1. MERCK & Co: Merck & Co Inc said on Monday it has applied for U.S. emergency use authorization for its tablet to treat mild-to-moderate patients of COVID-19, putting it on course to become the first oral antiviral medication for the disease.
Its authorization could help change clinical management of COVID-19 as the pill can be taken at home. The treatment, molnupiravir, could halve the chances of death or being hospitalized for those most at risk of contracting severe COVID-19, according to the drugmaker.
Viral sequencing done so far has shown it is effective against all coronavirus variants, including Delta, Merck said.
The interim efficacy data on the drug, which has been developed with Ridgeback Biotherapeutics, had heavily impacted the shares of COVID-19 vacine makers when it was released last week.
2.VOLKSWAGEN:-Europe’s largest carmaker Volkswagen plans to decide in the first half of 2022 on the location for a planned battery cell plant in eastern Europe, it said on Monday.
Volkswagen earlier this year outlined plans to build six large battery cell factories across Europe by the end of the decade, with Hungary, Poland, Slovakia and the Czech Republic in the running for one of them to be opened in 2027.
The company said that it was still planning to firmly settle on a location for the plant in the first six months of next year and that it had not delayed the decision.
“As you know, what has to be taken into account for this decision are the country’s respective conditions, the economic environment, the e-mobility strategy and the subsidy framework,” a spokesperson for the company said.
The spokesperson said that Volkswagen CEO Herbert Diess and Thomas Schmall, board member in charge of technology, were visiting the Czech Republic on Monday for an exchange with its Skoda unit as well as on the country’s electrification strategy.
3.ASTRAZENECA- AstraZeneca’s experimental COVID-19 drug has helped cut the risk of severe disease or death in a late-stage study, the British drugmaker said on Monday, a boost to its efforts to develop coronavirus medicines beyond vaccines.
The drug, a cocktail of two antibodies called AZD7442, reduced the risk of severe COVID-19 or death by 50% in non-hospitalised patients who have had symptoms for seven days or less, meeting the main goal of the study.
AstraZeneca’s therapy, delivered via injection, is the first of its kind to show promise both as a preventative medicine and as a treatment for COVID-19 following multiple trials.

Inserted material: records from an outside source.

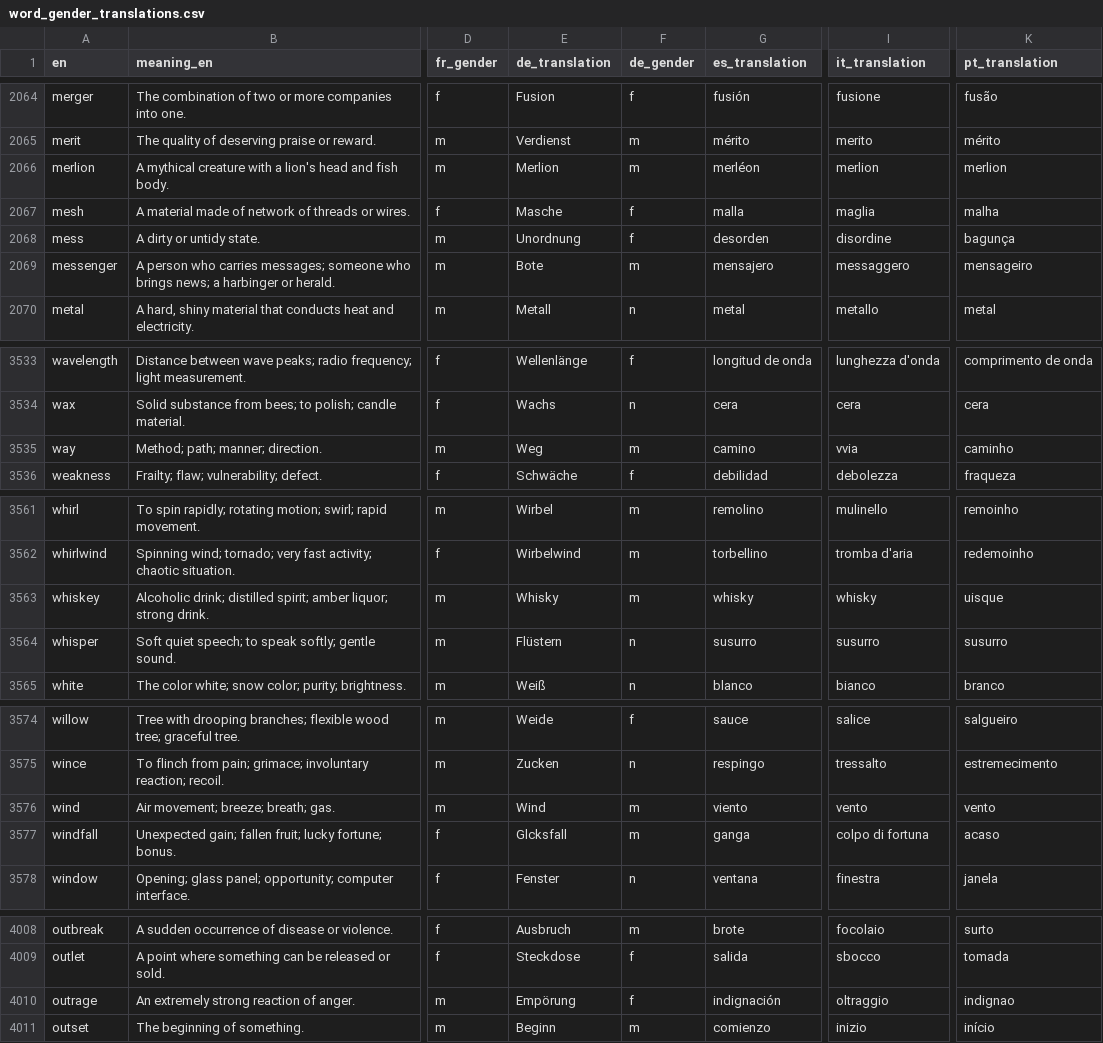
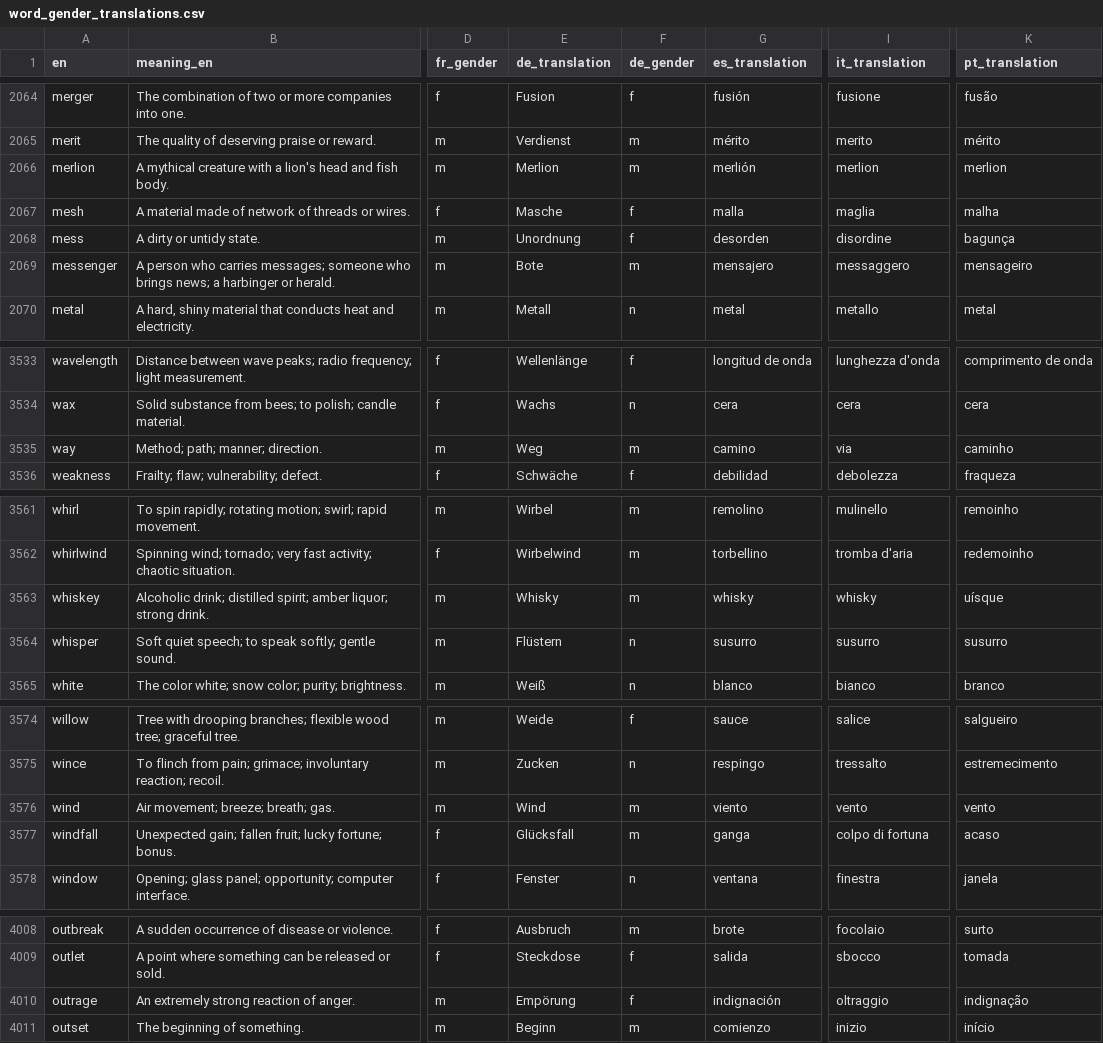
Before and after one commit to kako-jun/noun-gender, a CSV file: data/word_gender_translations.csv, drawn as a sheet; only a part is shown, gaps mark what is left out; the diff covers the shown part only; the diff names each change by its address in the sheet, - before the commit and + after, or states it on an @@ line.

```diff
--- a/data/word_gender_translations.csv
+++ b/data/word_gender_translations.csv
-G2066 (es_translation): merléon
+G2066 (es_translation): merlión
-I3535 (it_translation): vvia
+I3535 (it_translation): via
-K3563 (pt_translation): uisque
+K3563 (pt_translation): uísque
-E3577 (de_translation): Glcksfall
+E3577 (de_translation): Glücksfall
-K4010 (pt_translation): indignao
+K4010 (pt_translation): indignação
```
Also changed, not shown: 14 edited cells elsewhere in this file.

It is designed to protect people who do not have a strong enough immune response to vaccines.
“These positive results show that a convenient intramuscular dose of AZD7442 could play an important role in helping combat this devastating pandemic,” Hugh Montgomery, the trial’s principal investigator, said in a statement.
4.SAUDI ARAMCO:-Saudi Aramco has asked banks to arrange a loan expected to be in the $12 billion-14 billion range that it plans to offer to buyers of its gas pipeline network, sources said, as the oil giant advances plans to raise funds from asset sales.
Aramco could raise at least $17 billion from the sale of a significant minority stake in its gas pipelines, sources have previously told Reuters. The stake would be offered with a loan financing package already in place, worth about 80% of the price.
Banks that financed a $12.4 billion acquisition of the company’s oil pipelines earlier this year received a request for proposals from Aramco last week, said three sources familiar with the matter.
That deal, which included all of Aramco’s existing and future stabilised crude pipelines, was backed by $10.5 billion financing from a large group of banks including Citi, HSBC and JPMorgan .
Aramco did not immediately respond to a request for comment on the new financing for gas pipelines. It is working with JPMorgan and Goldman Sachs on the gas pipeline deal, sources have said.
Reuters reported in August that companies that have been in talks for Aramco’s gas pipeline assets include Global Infrastructure Partners (GIP), Brookfield, Singapore sovereign wealth fund GIC, European gas infrastructure owner and operator SNAM, as well as China’s Silk Road, Chinese state-backed investment fund CNIC Corp, South Korea’s sovereign wealth fund Korean Investment Corp (KIC) and NH Investment & Securities.
5.HONDA: Japanese automakers Honda Motor Co Ltd, Nissan Motor Co Ltd and Toyota Motor Corp saw their sales in China tumble in September as a chip shortage hit vehicle production in the world’s biggest car market.
Honda said it sold 121,448 vehicles in China last month, down 28% from a year earlier due to the COVID-19 pandemic and a shortage of components.
Nissan said it sold 104,443 cars, down 26%, due to “external headwind including the ongoing pandemic, cross-industry material shortages, slowdowns, and increased competition.”
Toyota said it sold 115,000 cars, down 36%.
Separately, U.S. automaker General Motors Co, which only reports quarterly China sales, said it sold over 623,000 in July through September, down 19% from the same period last year, “impacted by the ongoing global semiconductor supply chain disruption.”